> [Work item]
Each line that contains the word "tetjs" is to be copied from the records below.

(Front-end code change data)
------------------------
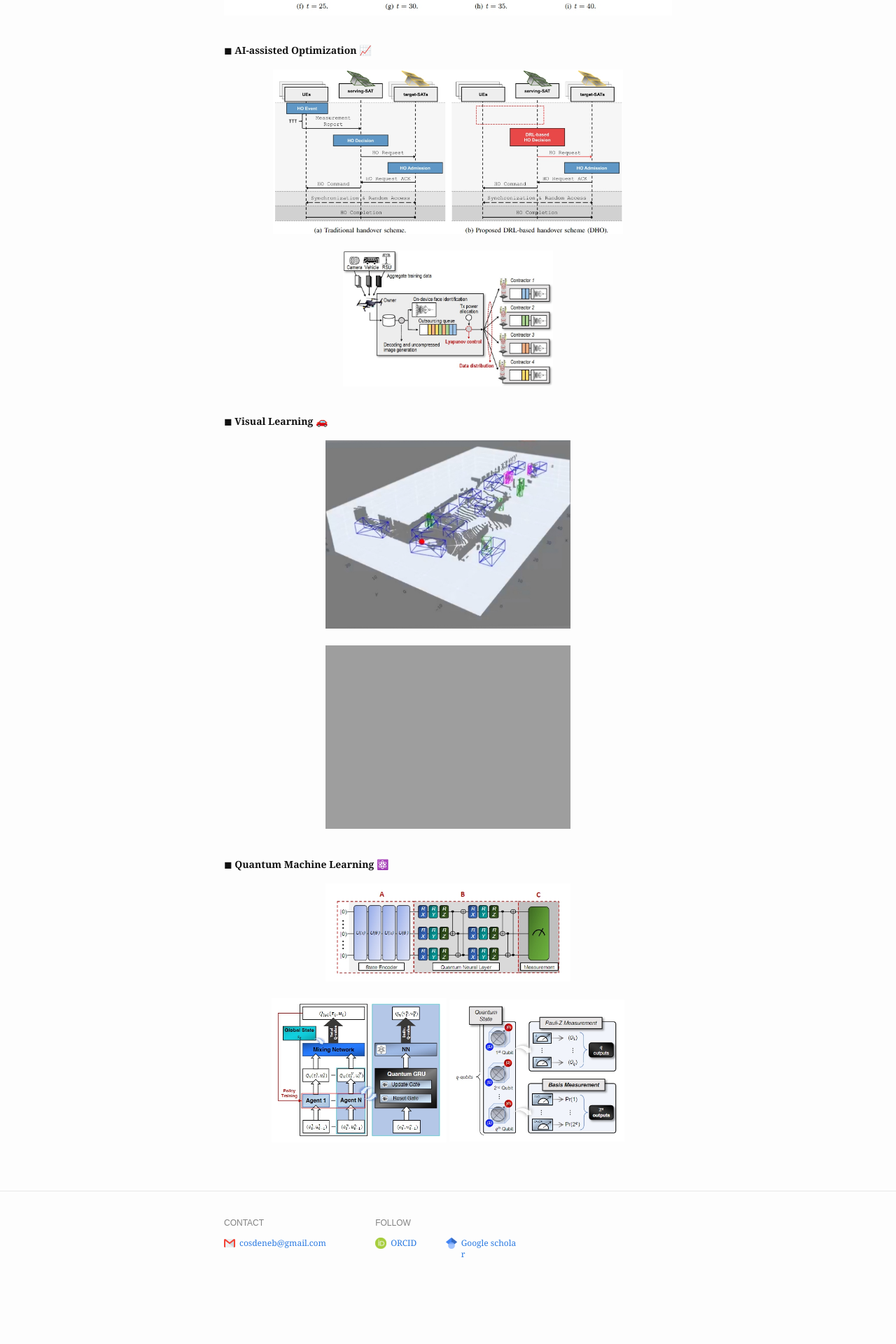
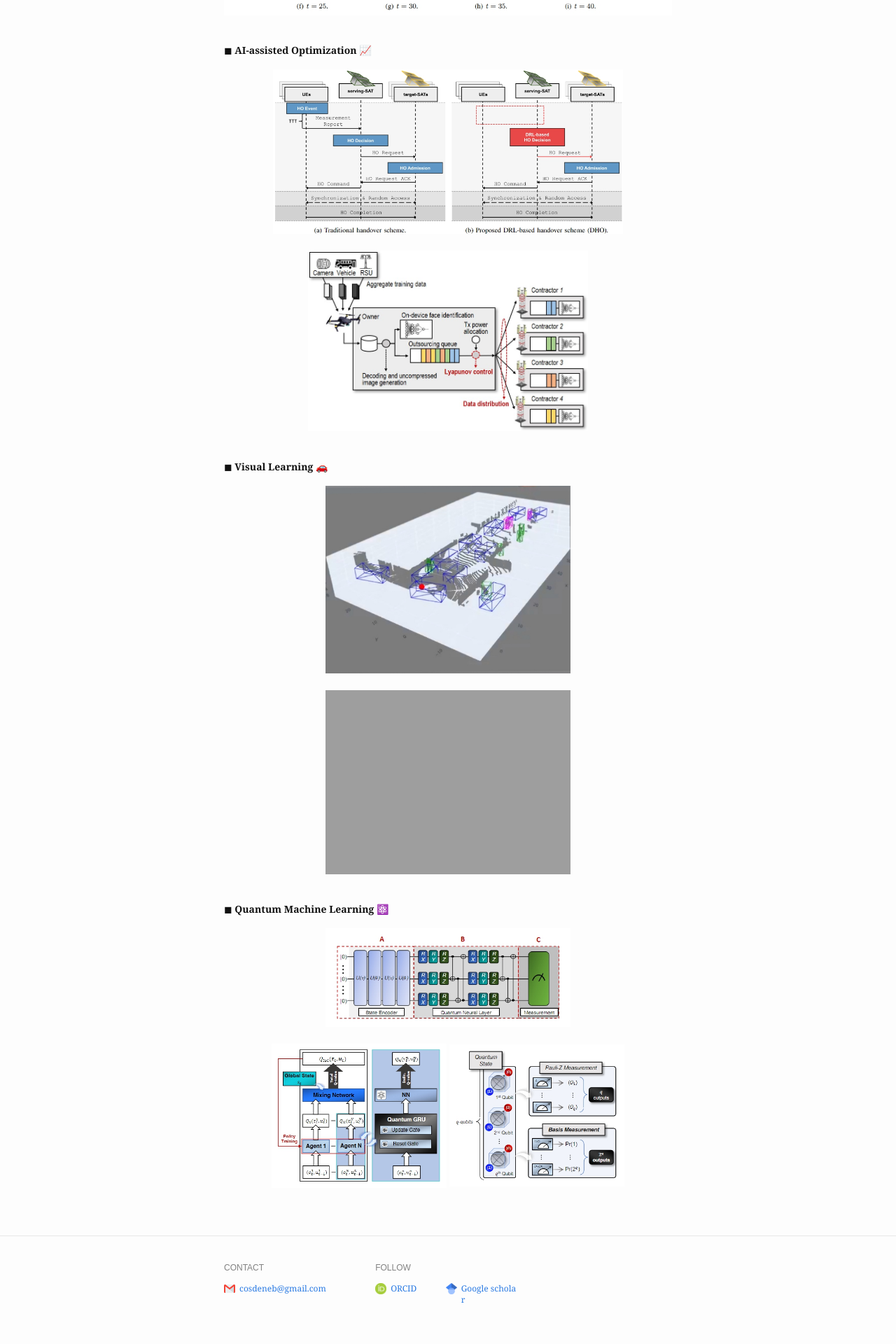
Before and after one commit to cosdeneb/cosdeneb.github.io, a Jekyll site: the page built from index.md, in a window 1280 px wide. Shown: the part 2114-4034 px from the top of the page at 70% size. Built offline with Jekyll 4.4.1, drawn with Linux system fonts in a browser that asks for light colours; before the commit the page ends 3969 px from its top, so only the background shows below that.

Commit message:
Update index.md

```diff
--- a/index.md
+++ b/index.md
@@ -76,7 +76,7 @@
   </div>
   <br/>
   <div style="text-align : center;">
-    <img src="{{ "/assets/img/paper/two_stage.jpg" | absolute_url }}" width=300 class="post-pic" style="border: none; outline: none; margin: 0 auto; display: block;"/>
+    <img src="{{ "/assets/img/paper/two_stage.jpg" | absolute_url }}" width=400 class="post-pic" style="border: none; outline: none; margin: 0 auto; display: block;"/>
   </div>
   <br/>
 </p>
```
------------------------
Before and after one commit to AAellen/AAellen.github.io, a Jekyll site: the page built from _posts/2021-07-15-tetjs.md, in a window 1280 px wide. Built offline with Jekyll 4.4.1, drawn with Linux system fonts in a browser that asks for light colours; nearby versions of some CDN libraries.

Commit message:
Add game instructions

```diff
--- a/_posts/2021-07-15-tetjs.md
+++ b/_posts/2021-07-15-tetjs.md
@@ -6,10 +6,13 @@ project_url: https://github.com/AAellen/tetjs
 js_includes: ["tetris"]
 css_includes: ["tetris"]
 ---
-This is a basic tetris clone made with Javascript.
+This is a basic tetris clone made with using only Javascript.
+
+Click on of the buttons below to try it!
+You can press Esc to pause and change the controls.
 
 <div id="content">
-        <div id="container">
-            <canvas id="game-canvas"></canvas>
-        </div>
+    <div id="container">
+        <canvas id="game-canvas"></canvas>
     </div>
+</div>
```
------------------------
> [Completed exercise]
Before and after one commit to AAellen/AAellen.github.io, a Jekyll site: the page built from _posts/2021-07-15-tetjs.md, in a window 1280 px wide. Built offline with Jekyll 4.4.1, drawn with Linux system fonts in a browser that asks for light colours; nearby versions of some CDN libraries.
--- a/_posts/2021-07-15-tetjs.md
+++ b/_posts/2021-07-15-tetjs.md
@@ -6,10 +6,13 @@ project_url: https://github.com/AAellen/tetjs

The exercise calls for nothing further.